PROBLEM DETAILS: Read the listing below and copy out each line where the word "after" occurs.

[Start of section]

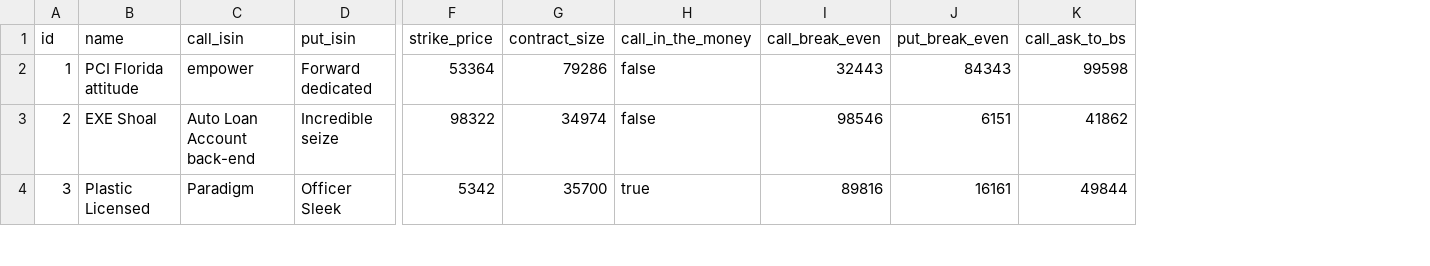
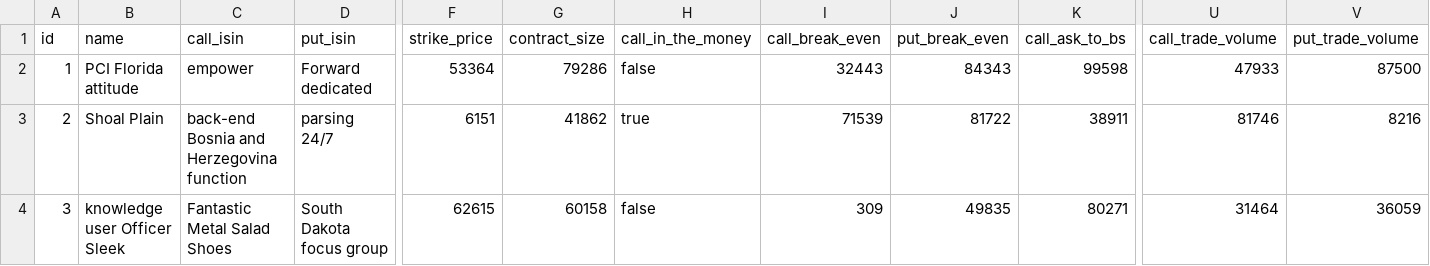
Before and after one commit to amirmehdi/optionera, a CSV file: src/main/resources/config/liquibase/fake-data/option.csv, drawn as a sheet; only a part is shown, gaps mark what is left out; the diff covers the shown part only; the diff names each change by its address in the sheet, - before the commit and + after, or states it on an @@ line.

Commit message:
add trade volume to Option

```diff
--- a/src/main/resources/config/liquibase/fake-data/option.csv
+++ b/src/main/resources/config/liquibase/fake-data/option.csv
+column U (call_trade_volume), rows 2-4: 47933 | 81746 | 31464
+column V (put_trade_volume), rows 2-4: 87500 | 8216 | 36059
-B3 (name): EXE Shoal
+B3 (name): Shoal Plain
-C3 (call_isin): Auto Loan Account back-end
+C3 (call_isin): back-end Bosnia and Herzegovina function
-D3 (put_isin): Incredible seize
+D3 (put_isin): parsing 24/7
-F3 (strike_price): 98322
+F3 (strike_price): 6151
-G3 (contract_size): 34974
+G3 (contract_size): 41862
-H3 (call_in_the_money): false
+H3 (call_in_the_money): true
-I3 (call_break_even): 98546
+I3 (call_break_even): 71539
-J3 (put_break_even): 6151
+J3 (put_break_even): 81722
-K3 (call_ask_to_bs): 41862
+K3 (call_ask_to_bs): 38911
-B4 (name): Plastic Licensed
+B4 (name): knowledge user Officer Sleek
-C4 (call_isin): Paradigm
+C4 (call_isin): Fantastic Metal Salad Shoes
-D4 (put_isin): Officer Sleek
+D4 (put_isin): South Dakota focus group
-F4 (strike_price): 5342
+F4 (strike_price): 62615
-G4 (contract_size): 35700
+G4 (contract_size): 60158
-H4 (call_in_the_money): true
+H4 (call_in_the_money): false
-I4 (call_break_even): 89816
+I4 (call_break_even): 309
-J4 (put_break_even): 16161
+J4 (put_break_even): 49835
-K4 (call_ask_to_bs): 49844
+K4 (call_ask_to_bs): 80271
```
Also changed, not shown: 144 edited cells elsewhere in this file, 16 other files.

[End of section]
[Start of section]

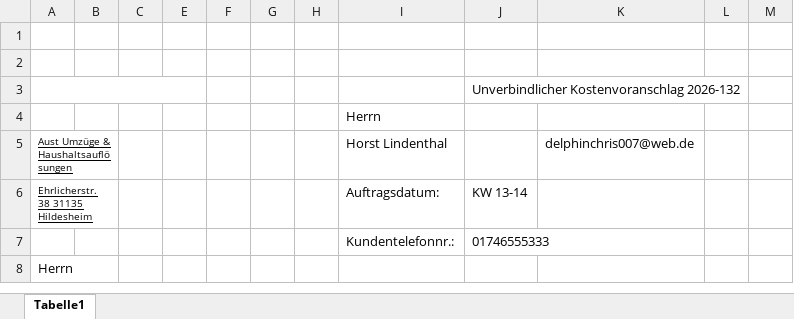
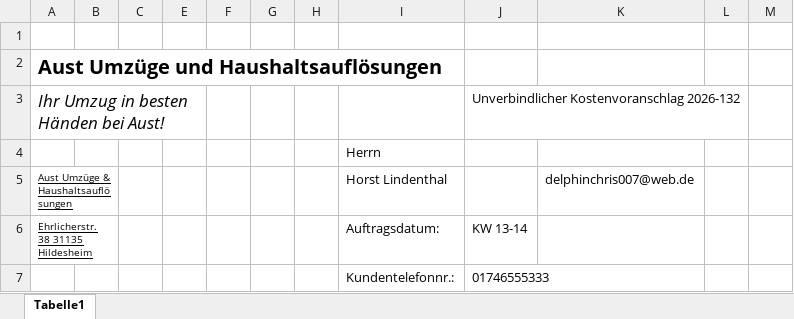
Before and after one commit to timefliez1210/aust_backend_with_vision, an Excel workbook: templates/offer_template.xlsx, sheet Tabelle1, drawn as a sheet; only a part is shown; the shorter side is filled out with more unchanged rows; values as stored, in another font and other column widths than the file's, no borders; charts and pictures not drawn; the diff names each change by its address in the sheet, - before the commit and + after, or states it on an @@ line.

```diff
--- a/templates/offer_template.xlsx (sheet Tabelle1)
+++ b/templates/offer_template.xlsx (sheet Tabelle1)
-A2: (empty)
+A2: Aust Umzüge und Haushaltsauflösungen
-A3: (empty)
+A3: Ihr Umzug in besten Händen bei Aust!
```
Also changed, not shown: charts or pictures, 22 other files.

[End of section]

YOUR SOLUTION:
Before and after one commit to amirmehdi/optionera, a CSV file: src/main/resources/config/liquibase/fake-data/option.csv, drawn as a sheet; only a part is shown, gaps mark what is left out; the diff covers the shown part only; the diff names each change by its address in the sheet, - before the commit and + after, or states it on an @@ line.
Before and after one commit to timefliez1210/aust_backend_with_vision, an Excel workbook: templates/offer_template.xlsx, sheet Tabelle1, drawn as a sheet; only a part is shown; the shorter side is filled out with more unchanged rows; values as stored, in another font and other column widths than the file's, no borders; charts and pictures not drawn; the diff names each change by its address in the sheet, - before the commit and + after, or states it on an @@ line.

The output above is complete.